“Therefore it is very likely that it will be one of the fastest adaptors to new technology trends and business models which drive today’s world. And that includes regulations. For example, this goes for enabling self-driving cars, regulating cryptocurrency related issues, regulating (drive) sharing economy services (Uber and such like) and AI related issues. The captive nature enables Estonia to be a good testing ground. Its home market is very small to be considered as a primary market. However, the small size and willingness to adapt enable it to be a great place to test business concepts of all kind,” he says.

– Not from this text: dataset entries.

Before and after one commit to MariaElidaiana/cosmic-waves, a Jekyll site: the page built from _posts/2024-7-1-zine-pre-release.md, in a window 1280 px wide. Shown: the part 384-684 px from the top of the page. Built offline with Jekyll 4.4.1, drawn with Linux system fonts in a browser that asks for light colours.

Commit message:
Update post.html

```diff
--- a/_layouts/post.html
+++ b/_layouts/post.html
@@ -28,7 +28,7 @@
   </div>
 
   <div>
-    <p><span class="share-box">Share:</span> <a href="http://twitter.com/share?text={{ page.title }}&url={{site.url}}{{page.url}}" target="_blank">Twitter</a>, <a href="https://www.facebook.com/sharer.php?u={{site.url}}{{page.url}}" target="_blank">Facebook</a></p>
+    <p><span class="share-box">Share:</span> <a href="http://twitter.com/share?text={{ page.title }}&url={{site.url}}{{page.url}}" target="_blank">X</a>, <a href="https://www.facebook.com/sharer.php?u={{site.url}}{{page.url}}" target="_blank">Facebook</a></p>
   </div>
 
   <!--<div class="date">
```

“Estonia cannot be a mass scaling outsourcing centre like Romania or India. Estonia is just too small for that. But in my opinion, it has been able to become a smart and quality outsourcing destination. By that, I mean that Estonia has a big competitive edge in areas where business ethics, proactive thinking and problem-solving skills are crucial. That’s the niche where Estonia will continue to succeed in coming years,” Mr Paulkin concludes.

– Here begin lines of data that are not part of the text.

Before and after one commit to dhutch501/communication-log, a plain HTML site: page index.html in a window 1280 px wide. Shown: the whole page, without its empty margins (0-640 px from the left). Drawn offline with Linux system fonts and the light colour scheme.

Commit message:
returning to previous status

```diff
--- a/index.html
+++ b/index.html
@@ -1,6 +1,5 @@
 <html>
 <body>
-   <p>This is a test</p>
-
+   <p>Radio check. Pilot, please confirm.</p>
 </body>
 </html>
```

“There’s no doubt that Estonia’s environment is attractive to foreign investors. It is a politically stable country with an open, market-based economy,” Sorainen’s Toomas Prangli continues, referring to the legal market.

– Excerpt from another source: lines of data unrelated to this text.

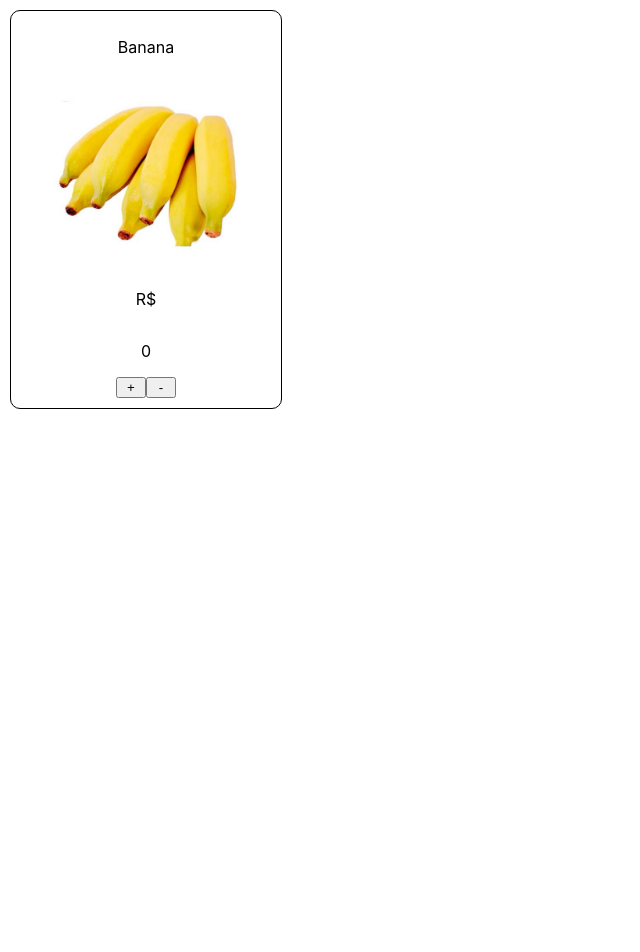
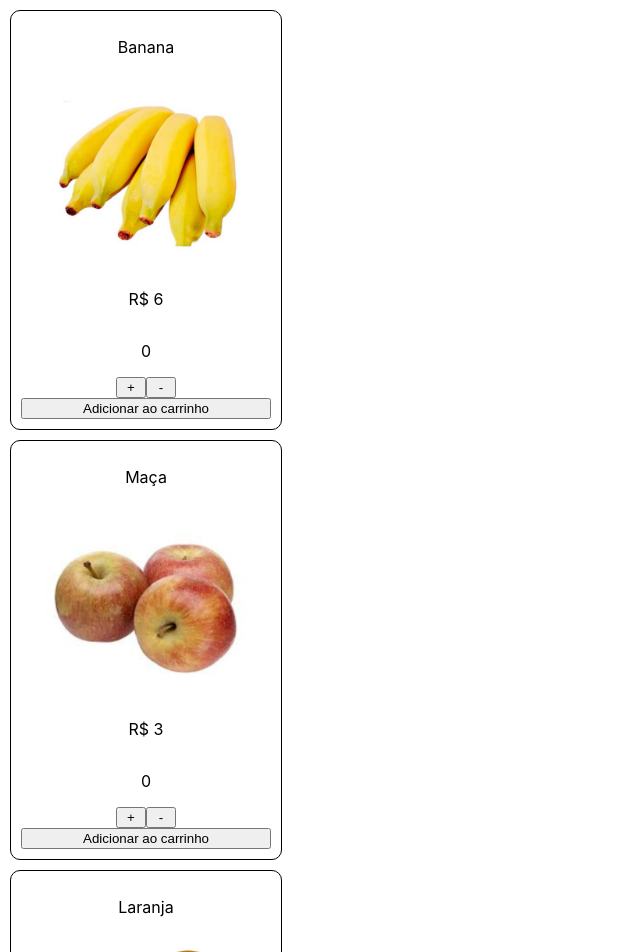
Before and after one commit to gastaud21/fruteira, a React (Create React App) app in the folder my-app/: page / in a window 1280 px wide. Shown: the top 952 px of the page, without its empty margins (0-640 px from the left). Before the commit the page ends 800 px from the top, so only its background shows below. Built offline with nearby package versions, Linux system fonts and the light colour scheme.

Commit message:
Cards com map, porém sem func de addto car

```diff
--- a/my-app/src/components/Fruits/fruits.css
+++ b/my-app/src/components/Fruits/fruits.css
@@ -18,11 +18,12 @@ p {
   align-self: center;
 }
 
-.card-button {
+.card-quantity {
   display: flex;
   justify-content: center;
 }
 
-button {
+.card-quantity-button {
   width: 30px;
+  cursor: pointer;
 }
--- a/my-app/src/components/Fruits/fruits.js
+++ b/my-app/src/components/Fruits/fruits.js
@@ -1,21 +1,31 @@
-import Banana from "./Banana.jpg";
 import "./fruits.css";
 import { useState } from "react";
 
 const Fruits = (props) => {
-  const { children } = props;
+  const { children, image, price } = props;
   const [count, setCount] = useState(0);
 
   return (
     <div className="card">
       <p>{children}</p>
-      <img src={Banana} alt="Banana"></img>
-      <p>R$</p>
+      <img src={image} alt="fruit"></img>
+      <p>R$ {price}</p>
       <p>{count}</p>
-      <div className="card-button">
-        <button onClick={() => setCount(count + 1)}>+</button>
-        <button onClick={() => count > 0 && setCount(count - 1)}>-</button>
+      <div className="card-quantity">
+        <button
+          className="card-quantity-button"
+          onClick={() => setCount(count + 1)}
+        >
+          +
+        </button>
+        <button
+          className="card-quantity-button"
+          onClick={() => count > 0 && setCount(count - 1)}
+        >
+          -
+        </button>
       </div>
+      <button className="card-submit">Adicionar ao carrinho</button>
     </div>
   );
 };
--- a/my-app/src/routes/CarShop.js
+++ b/my-app/src/routes/CarShop.js
@@ -1,9 +1,27 @@
 import Fruits from "../components/Fruits/fruits";
+import Banana from "../components/Fruits/Banana.jpg";
+import Maça from "../components/Fruits/Maça.jpg";
+import Laranja from "../components/Fruits/Laranja.jpg";
+import Abacate from "../components/Fruits/Abacate.jpg";
+import Manga from "../components/Fruits/Manga.jpg";
 
 const Home = () => {
+  const fruitList = [
+    { name: "Banana", unity: "kg", price: 6.0, image: Banana },
+    { name: "Maça", unity: "kg", price: 3.0, image: Maça },
+    { name: "Laranja", unity: "kg", price: 5.5, image: Laranja },
+    { name: "Abacate", unity: "unidade", price: 5.0, image: Abacate },
+    { name: "Manga", unity: "unidade", price: 6.0, image: Manga },
+  ];
+
   return (
     <div>
-      <Fruits>Banana</Fruits>
+      {fruitList.map((fruit) => (
+        <Fruits price={fruit.price} image={fruit.image}>
+          {fruit.name}
+        </Fruits>
+      ))}
+      {/* <Fruits image={Banana}>Banana</Fruits> */}
     </div>
   );
 };
```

“Any investor will find numerous advantages in Estonia. First, it is well-known as a global front-runner in IT and has been dubbed the world’s most advanced digital society. Second, the country’s tax system is simple and has zero per cent corporate income tax on retained or reinvested earnings for companies. Third, the country boasts an educated labour force, with more great people to come to the market. At the same time, salary levels remain below European average,” he says.
But recent tax reforms introduced by the new left-wing government have not been supported by the business community.
“While the new government has not shaken the foundations of Estonia’s liberal market economy, it has taken several tax initiatives. Among them have been proposals to introduce new taxes on inter-group loans, car pollution, sugared drinks and alcohol. Granted, many of those proposals have been pulled back, but they have left the business sector feeling insecure about the future. It seems that the decades-long political agreement of not experimenting with taxes has been abandoned, albeit not yet on the fundamental level,” Mr Prangli explains.
“Perhaps the main reason for foreign investors to think twice before entering Estonia is a simple fact that the country’s internal market is tiny, and so is its stock market. For companies who could use the country as a testing ground, this would, in turn, be convenient. Entrepreneurs active in Estonia are used to thinking outwards right from the start,” he concludes.
From January 1, 2018, Bulgaria takes the reins of the European presidency. The Bulgarian minister in charge of the Bulgarian presidency, Liliana Pavlova, said that for her country, preserving and strengthening the unity and the solidarity among member states would be key.
On one hand, it will continue the digital single market promoted by Estonia, on the other hand, it will also focus on compromises in areas such as migration and the future of cohesion policy.
“The Estonian presidency was successful. In our hearts we had a clear wish that our presidency would result in a slightly better Europe that is more hopeful, more unified and balanced,” Prime Minister Jüri Ratas said.
“We are smarter, more experienced, and more confident than before. We have learned, and made efforts, and we have done it. And what is perhaps most important — we are better understood in all of Europe, and we have more friends than before,” he concluded.